BEGIN

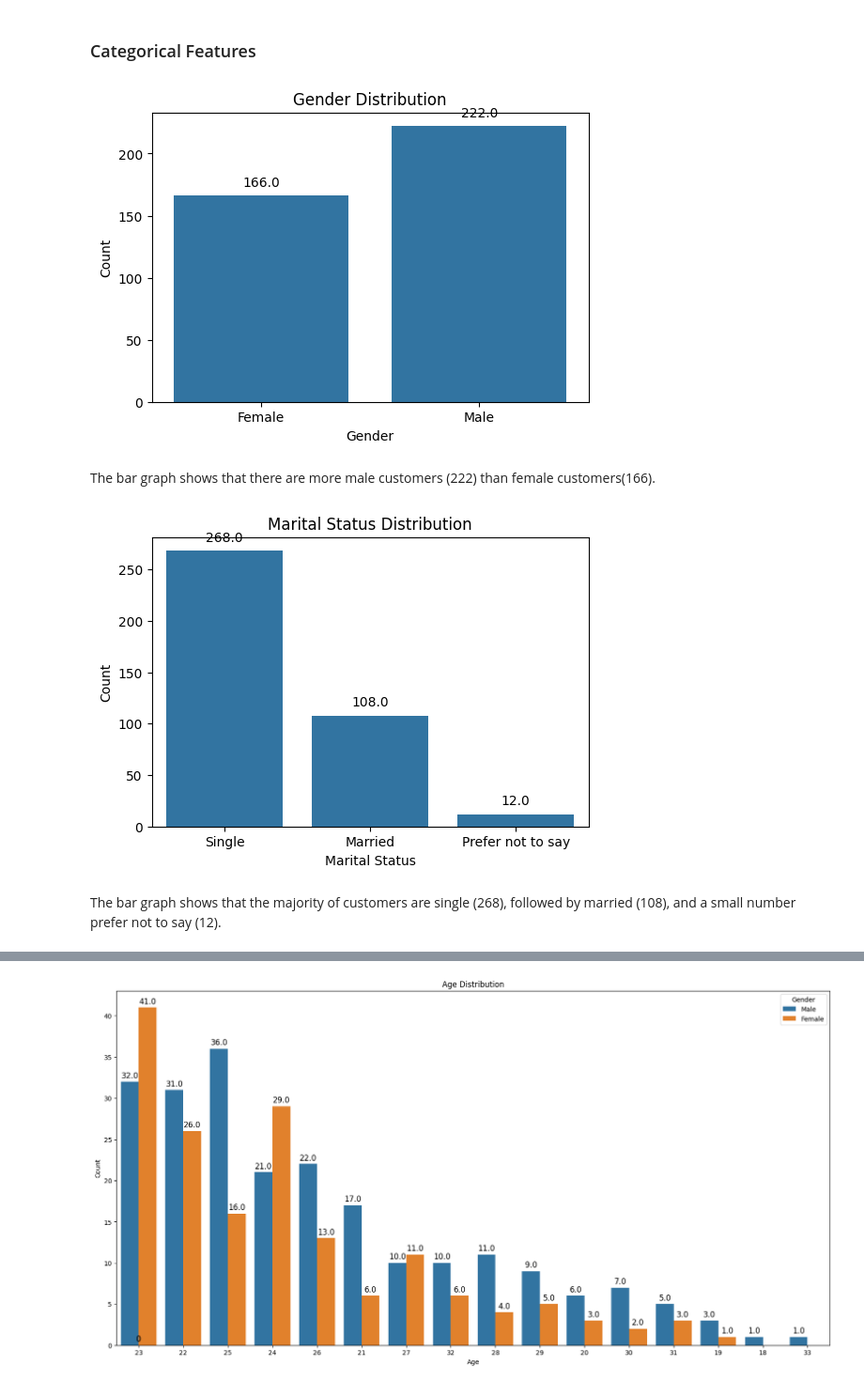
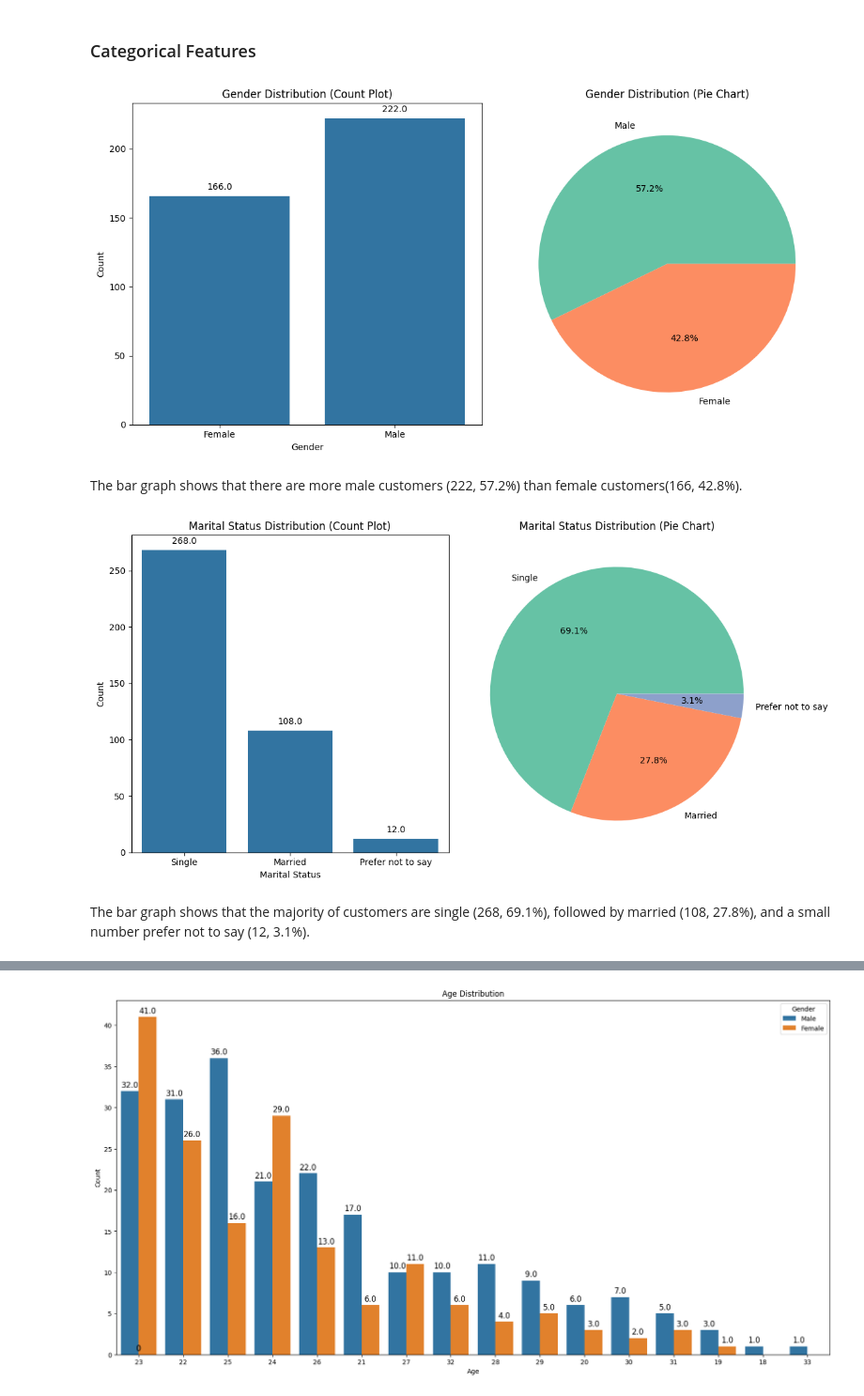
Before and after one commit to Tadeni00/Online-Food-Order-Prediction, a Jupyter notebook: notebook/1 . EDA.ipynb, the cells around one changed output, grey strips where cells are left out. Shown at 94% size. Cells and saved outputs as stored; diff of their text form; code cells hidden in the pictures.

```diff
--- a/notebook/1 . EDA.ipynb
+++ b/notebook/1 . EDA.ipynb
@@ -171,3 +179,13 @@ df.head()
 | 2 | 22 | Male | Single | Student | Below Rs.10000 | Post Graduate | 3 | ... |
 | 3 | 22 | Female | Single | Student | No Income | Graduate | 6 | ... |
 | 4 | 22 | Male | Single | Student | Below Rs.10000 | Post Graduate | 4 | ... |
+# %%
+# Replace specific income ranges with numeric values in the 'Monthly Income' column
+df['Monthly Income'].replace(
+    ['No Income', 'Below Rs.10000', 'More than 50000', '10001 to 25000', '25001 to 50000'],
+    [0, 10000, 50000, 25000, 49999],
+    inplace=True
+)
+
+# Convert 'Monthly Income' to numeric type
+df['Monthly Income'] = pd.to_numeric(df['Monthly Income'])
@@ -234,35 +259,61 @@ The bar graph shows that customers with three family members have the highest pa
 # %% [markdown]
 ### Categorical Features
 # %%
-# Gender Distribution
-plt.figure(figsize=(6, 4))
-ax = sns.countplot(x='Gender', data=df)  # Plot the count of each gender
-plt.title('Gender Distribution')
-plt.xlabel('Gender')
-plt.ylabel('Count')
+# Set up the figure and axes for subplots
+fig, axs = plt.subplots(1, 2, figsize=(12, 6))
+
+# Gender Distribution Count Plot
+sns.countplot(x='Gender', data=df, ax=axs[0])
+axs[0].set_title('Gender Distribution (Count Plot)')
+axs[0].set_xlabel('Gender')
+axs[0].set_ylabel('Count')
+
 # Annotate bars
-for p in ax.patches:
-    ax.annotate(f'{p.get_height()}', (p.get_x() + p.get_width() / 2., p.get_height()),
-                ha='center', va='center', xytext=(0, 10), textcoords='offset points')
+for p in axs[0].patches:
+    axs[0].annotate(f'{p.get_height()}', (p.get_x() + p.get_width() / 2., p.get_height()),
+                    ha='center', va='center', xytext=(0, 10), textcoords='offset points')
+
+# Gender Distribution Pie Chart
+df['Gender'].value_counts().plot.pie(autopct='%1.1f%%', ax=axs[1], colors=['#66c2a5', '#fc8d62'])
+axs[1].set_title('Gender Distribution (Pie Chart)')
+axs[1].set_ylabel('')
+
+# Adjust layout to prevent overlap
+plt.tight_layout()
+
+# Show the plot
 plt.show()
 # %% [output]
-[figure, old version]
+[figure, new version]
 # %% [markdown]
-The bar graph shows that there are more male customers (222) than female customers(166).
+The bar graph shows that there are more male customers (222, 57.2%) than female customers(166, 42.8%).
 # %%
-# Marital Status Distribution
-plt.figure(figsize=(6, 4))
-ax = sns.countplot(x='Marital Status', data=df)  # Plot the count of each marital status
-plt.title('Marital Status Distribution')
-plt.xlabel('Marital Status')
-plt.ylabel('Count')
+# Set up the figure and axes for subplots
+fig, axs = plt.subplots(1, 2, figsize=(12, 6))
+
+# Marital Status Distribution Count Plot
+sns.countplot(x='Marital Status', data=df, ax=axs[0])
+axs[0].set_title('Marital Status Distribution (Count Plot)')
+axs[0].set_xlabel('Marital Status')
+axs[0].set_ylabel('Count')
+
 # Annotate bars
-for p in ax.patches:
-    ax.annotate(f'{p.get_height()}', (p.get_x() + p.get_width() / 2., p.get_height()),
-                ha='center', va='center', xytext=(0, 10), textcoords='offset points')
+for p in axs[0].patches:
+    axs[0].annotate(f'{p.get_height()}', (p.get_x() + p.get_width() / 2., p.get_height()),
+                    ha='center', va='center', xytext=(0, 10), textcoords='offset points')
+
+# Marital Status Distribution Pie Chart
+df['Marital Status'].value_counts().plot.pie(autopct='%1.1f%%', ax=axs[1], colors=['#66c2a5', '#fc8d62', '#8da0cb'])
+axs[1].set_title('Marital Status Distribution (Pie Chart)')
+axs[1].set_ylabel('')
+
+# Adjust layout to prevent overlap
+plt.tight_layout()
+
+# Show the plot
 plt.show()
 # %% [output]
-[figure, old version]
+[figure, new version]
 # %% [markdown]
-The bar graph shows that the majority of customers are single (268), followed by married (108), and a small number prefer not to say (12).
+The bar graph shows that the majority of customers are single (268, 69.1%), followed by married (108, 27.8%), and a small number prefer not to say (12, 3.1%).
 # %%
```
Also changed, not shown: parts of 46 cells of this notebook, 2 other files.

END
BEGIN

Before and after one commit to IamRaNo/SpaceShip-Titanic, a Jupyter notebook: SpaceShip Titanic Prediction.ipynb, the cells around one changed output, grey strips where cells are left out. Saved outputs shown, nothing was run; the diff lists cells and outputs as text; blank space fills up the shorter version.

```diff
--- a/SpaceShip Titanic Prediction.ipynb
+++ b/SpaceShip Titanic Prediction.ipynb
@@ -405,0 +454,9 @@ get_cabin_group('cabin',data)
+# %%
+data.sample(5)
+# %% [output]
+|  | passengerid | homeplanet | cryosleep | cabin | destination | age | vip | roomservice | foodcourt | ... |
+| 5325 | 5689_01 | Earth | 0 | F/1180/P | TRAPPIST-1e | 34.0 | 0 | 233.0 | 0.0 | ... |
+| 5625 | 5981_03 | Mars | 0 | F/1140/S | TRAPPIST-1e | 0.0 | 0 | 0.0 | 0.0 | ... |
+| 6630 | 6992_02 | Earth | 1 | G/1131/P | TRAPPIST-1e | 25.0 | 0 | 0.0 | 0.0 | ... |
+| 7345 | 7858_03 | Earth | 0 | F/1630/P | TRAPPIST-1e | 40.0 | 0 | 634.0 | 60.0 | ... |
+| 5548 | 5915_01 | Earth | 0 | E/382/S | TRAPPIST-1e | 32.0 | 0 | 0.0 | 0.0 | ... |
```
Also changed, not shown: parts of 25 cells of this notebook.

END
BEGIN

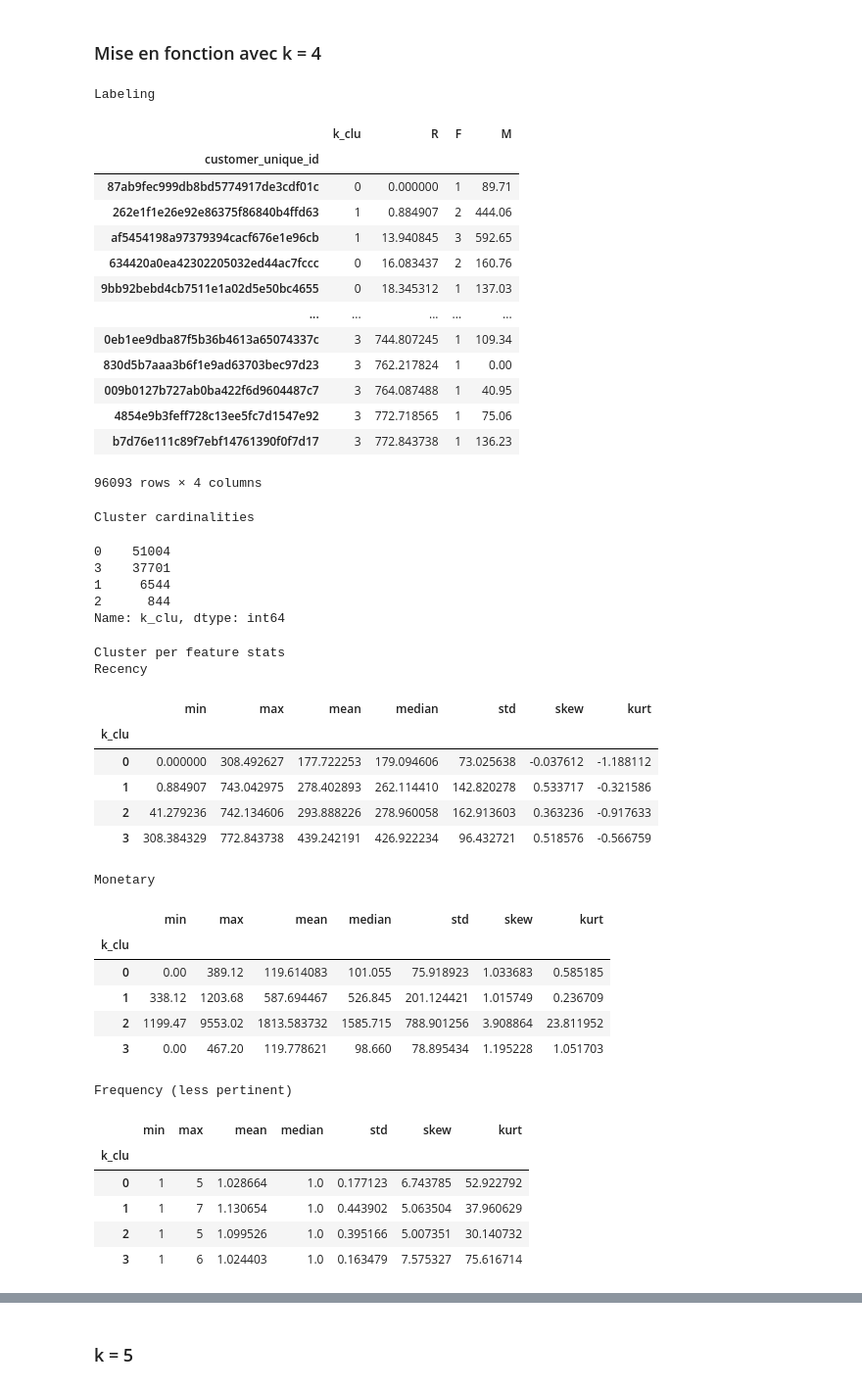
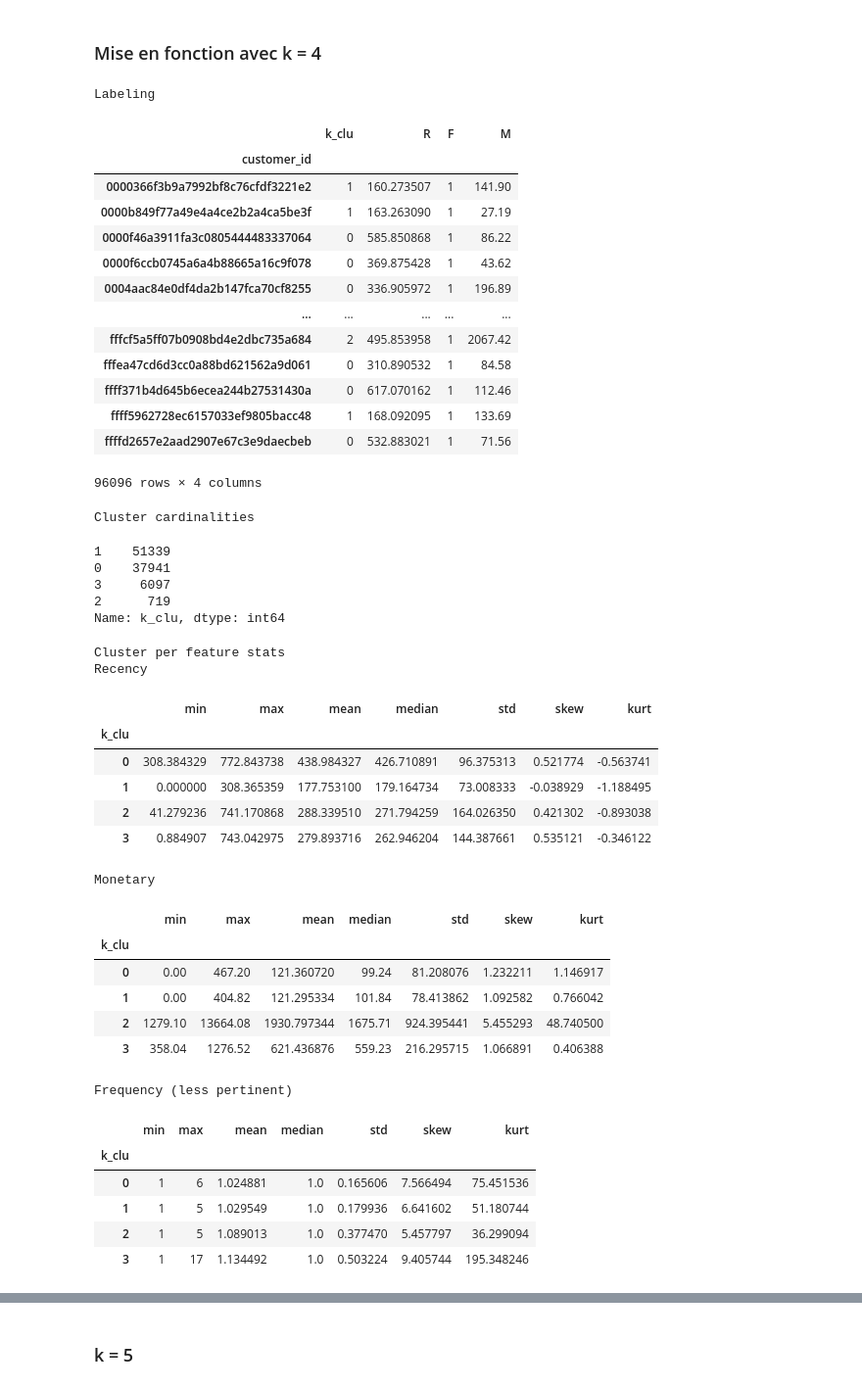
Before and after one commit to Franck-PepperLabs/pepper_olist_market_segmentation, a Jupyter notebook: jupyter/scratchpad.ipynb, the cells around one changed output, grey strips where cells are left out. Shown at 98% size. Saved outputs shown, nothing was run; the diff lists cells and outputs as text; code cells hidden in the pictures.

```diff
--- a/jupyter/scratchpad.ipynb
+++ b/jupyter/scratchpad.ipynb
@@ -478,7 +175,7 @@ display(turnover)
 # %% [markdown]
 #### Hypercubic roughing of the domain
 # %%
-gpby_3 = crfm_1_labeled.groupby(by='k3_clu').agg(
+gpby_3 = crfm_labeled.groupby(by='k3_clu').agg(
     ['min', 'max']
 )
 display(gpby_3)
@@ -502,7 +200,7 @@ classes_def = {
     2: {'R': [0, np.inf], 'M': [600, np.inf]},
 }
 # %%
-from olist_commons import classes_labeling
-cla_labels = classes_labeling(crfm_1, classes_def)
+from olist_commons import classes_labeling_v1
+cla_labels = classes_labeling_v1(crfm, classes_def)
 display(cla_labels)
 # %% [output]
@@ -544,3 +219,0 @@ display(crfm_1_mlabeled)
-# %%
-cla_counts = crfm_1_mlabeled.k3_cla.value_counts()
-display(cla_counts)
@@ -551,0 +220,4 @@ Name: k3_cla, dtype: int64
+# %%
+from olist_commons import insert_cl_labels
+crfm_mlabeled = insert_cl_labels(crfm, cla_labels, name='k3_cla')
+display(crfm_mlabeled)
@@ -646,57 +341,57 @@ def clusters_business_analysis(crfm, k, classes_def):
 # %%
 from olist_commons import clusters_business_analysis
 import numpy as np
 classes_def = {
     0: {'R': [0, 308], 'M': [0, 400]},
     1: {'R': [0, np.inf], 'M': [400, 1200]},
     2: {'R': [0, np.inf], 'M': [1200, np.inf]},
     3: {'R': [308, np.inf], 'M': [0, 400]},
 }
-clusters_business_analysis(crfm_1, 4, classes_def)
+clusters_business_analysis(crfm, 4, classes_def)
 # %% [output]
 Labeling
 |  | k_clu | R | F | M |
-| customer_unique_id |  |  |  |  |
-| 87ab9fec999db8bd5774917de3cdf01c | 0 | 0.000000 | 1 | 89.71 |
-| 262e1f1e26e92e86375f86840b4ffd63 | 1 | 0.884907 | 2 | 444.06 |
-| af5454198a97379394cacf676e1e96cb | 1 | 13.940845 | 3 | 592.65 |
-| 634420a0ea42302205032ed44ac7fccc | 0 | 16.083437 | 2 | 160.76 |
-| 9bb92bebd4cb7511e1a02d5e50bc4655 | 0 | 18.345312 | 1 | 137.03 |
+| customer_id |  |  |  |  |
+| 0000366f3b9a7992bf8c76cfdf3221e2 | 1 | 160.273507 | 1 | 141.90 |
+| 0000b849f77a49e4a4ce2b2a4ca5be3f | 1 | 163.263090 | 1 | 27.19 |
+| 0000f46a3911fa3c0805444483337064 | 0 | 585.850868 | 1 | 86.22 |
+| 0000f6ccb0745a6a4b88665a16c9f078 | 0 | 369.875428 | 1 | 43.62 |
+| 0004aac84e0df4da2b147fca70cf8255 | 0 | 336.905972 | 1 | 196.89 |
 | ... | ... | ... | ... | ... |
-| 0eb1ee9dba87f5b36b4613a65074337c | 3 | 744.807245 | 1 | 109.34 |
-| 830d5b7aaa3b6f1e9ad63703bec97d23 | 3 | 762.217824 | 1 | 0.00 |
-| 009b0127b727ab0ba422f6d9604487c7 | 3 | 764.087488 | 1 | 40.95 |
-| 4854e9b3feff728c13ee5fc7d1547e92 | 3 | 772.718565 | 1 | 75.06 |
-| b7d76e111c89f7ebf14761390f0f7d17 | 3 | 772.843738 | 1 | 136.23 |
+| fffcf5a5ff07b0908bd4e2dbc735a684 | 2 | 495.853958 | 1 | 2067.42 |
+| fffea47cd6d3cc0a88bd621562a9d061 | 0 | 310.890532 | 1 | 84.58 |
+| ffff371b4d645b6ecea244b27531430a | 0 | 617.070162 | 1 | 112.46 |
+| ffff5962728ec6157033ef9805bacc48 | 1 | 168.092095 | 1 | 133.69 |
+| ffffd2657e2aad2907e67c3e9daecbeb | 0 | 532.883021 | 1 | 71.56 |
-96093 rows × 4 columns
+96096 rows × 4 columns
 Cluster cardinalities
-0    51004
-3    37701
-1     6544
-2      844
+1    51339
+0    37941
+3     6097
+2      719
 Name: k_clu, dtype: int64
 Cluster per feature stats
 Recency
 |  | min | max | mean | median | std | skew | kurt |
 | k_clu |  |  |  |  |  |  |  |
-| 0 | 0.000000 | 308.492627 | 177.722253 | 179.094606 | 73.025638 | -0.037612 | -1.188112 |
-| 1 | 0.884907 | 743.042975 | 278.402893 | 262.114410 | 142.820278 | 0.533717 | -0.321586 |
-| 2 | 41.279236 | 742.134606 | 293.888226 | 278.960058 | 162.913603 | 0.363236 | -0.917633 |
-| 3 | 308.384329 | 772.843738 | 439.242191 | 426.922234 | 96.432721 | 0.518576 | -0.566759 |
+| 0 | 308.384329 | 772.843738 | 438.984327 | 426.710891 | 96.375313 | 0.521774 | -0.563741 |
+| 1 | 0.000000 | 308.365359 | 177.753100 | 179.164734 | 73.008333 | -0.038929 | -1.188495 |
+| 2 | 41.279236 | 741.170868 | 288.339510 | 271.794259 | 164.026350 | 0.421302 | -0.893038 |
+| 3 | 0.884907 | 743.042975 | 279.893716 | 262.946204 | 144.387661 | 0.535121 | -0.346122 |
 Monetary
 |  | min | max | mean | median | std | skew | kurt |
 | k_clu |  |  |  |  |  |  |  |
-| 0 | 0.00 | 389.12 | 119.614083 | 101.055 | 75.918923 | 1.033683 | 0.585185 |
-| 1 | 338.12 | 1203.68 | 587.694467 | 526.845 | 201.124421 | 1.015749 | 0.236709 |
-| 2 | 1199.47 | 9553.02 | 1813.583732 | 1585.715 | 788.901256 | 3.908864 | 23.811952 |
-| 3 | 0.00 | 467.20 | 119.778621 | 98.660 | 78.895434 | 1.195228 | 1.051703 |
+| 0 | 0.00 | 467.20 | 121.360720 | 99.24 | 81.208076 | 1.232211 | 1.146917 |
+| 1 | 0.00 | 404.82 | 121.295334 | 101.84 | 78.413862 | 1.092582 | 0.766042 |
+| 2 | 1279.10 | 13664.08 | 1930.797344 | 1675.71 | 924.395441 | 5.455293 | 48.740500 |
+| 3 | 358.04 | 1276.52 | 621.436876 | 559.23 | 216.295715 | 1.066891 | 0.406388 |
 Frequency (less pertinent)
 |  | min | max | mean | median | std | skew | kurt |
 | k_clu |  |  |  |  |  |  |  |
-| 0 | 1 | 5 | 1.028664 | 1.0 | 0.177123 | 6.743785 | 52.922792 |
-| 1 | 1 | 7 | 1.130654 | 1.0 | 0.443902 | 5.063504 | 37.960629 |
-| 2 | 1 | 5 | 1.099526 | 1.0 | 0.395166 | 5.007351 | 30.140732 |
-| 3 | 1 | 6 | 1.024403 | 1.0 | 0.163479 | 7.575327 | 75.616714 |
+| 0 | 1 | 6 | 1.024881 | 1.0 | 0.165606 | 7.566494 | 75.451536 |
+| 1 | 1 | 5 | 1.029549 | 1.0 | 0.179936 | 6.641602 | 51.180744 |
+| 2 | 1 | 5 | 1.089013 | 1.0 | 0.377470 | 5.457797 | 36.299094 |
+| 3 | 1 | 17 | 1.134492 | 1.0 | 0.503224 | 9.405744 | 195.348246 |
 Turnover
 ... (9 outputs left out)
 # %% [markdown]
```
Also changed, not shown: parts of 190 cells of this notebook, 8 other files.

END

Across the entries, tally every line that contains the word "Gender" and report the sum by itself.

11